Original Title

How does an author arrive at a title?

Well, in my case, I arrived at it because my editor really, really didn’t like my first title for A CRACK IN THE SEA. Part of the reason was because it was, including the subtitle, 40 words long. I KID YOU NOT. Here it is, with some thoughts on it below:


By H.M. Bouwman

Or: Sea Monsters in Love. Also Known As: The Astonishing Voyages of Kinchen and Thanh, Based on Thanh’s Story. Sometimes Titled, What You Will, When You Must Leave Home. A Story in Several Parts. By The Author.

First, I want to say for the record that I will love subtitles until the day I die.

I also love the fact that the subtitle evokes the 18th century. And since part of my novel is set in the 18th century, I like that the subtitle has the sound of an old English novel or historical tome, many of which included long explanatory subtitles like this one.

However. Maybe the long subtitle isn’t quite right for a fantasy novel that is mostly set in 1978.

And the original main title? I loved THE TRADED GIRL because it seemed to me to pose a puzzle for the reader: Who is the traded girl? I thought the reader would probably first assume the title was a reference to Caesar, and only later would the reader realize that the “traded girl” is a reference to someone else altogether. (I’m being a little vague here because I’m trying to talk without spoilers, in case you, dear reader, haven’t finished the novel yet.) I also wanted the title to get readers to think about what it means to be traded (to be sent somewhere against your will) versus what it means to choose to trade yourself—to choose your home, essentially.

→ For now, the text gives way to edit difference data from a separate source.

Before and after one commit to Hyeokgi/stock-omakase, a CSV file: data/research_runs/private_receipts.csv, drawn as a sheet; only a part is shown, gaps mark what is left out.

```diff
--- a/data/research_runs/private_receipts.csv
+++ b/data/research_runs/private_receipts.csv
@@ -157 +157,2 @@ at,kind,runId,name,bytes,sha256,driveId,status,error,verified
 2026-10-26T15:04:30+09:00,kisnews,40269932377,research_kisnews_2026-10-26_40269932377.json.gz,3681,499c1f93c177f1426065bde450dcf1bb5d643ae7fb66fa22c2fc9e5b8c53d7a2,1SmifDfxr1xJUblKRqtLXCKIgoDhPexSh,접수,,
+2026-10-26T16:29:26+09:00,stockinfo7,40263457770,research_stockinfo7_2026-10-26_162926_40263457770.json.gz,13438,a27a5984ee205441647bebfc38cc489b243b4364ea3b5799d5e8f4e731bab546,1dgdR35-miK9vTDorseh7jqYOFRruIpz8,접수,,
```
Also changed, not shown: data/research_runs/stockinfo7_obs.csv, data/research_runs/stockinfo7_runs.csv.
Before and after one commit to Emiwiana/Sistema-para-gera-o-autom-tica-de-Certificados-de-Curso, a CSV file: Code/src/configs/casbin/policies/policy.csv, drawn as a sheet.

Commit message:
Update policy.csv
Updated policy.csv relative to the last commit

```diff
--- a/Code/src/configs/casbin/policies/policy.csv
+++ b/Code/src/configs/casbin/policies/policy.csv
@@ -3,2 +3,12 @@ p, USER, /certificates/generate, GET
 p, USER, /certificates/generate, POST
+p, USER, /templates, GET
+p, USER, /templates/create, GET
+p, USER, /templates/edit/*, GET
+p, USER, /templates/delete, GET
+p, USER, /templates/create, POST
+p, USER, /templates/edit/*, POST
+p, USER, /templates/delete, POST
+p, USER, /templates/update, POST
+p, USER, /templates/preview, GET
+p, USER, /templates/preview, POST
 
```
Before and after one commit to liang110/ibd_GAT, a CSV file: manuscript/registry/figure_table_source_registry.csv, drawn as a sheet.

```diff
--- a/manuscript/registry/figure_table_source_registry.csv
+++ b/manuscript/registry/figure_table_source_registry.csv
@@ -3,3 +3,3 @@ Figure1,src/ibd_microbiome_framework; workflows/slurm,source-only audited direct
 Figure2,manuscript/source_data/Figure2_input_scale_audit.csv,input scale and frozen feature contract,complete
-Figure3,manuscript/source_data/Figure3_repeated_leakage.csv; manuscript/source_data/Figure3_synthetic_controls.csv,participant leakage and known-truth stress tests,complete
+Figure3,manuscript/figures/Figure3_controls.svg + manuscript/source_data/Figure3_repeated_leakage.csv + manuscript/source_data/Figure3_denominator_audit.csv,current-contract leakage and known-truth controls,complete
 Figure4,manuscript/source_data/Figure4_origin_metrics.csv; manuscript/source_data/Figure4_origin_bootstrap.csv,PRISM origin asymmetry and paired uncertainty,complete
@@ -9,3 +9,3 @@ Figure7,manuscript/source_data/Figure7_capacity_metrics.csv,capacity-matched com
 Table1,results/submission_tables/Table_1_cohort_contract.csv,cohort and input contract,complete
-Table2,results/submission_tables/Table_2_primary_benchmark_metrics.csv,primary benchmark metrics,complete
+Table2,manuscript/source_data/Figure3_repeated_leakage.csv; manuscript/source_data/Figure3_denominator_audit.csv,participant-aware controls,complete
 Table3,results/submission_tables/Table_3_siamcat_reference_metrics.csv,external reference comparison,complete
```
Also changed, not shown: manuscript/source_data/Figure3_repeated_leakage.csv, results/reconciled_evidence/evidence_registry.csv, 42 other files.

But my editor wasn’t convinced THE TRADED GIRL was the best title. And the more I thought about it, the more I was convinced that she was right. (She is very smart.) It’s not a very active title, after all, and there’s no image to latch onto—you can’t see or touch “the traded girl.” It’s kind of cold and distanced, too (the girl isn’t named), and it’s ambiguous (what does “traded girl” mean, anyway?) Lastly, this title sounds . . . depressing. And though there are tough subjects in my story, the novel is not overall a depressing book.

So my editor asked for a title that would do a better job of suggesting fantasy and that would more strongly evoke the Second World. We emailed back and forth about a lot of titles before I finally hit on A CRACK IN THE SEA.

And I LOVE IT! A CRACK IN THE SEA is a far better title than my original idea. It’s visual; it evokes the second world; it suggests action and fantasy. And best of all: there’s a pun in it, which for me makes it wonderful.

Which, I guess, is all a long way of saying: revision is a good thing.